### WORK TASK
The pictures are to be dropped, and the records below are to be restated word for word.

[Dataset items]
Content starts
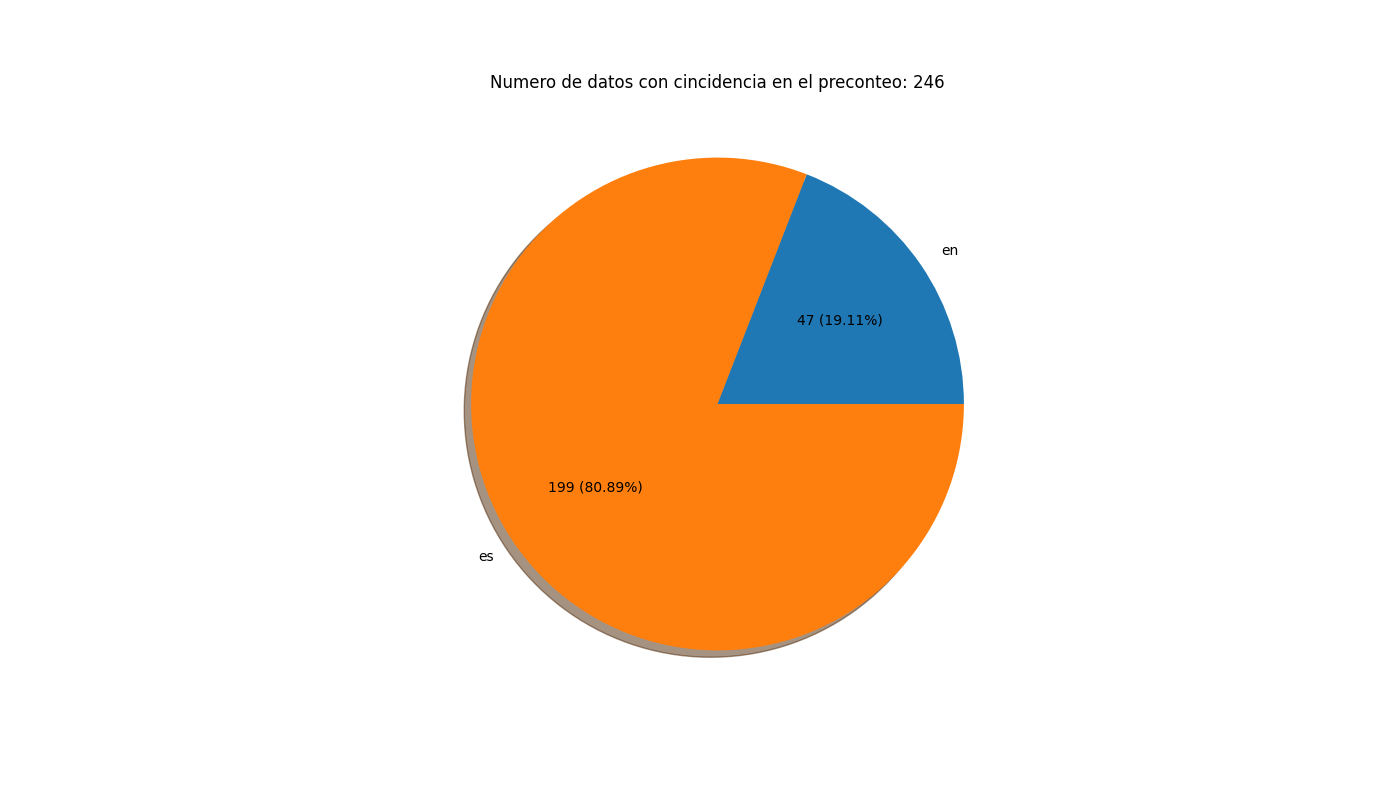
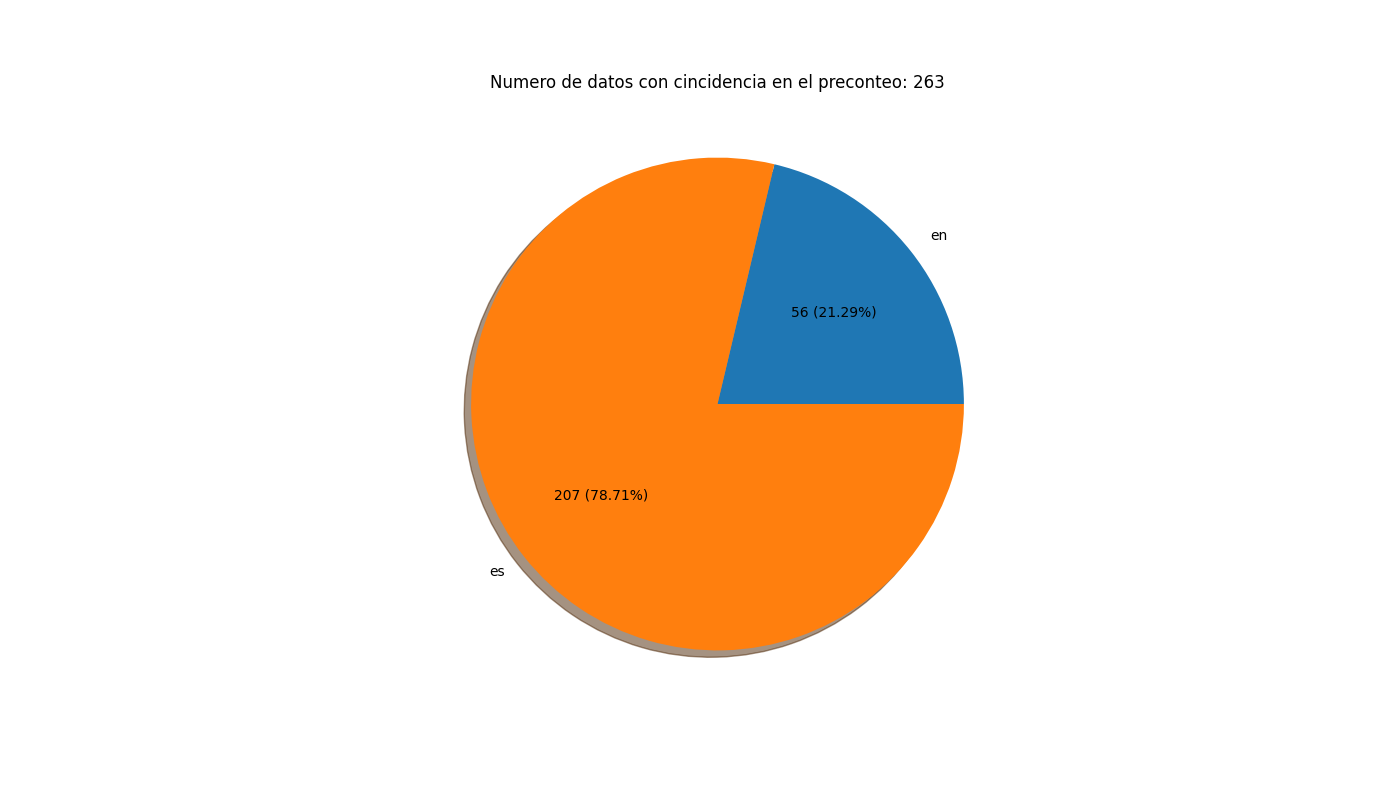
nuevas imagenes

diff --git a/captura_de_datos/data_analysis.py b/captura_de_datos/data_analysis.py
@@ -8,7 +8,7 @@ from gensim.utils import any2unicode as unicode
 # pip3 install -r requirements.txt <---- por si da flojera instalarlos a mano.
 
 
-usar_muestra = 1
+usar_muestra = 0
 
 stemmer_en = SnowballStemmer('english')
 stemmer_es = SnowballStemmer('spanish')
Content ends
### SOLUTION TO THE PROBLEM
nuevas imagenes

diff --git a/captura_de_datos/data_analysis.py b/captura_de_datos/data_analysis.py
@@ -8,7 +8,7 @@ from gensim.utils import any2unicode as unicode
 # pip3 install -r requirements.txt <---- por si da flojera instalarlos a mano.
 
 
-usar_muestra = 1
+usar_muestra = 0
 
 stemmer_en = SnowballStemmer('english')
 stemmer_es = SnowballStemmer('spanish')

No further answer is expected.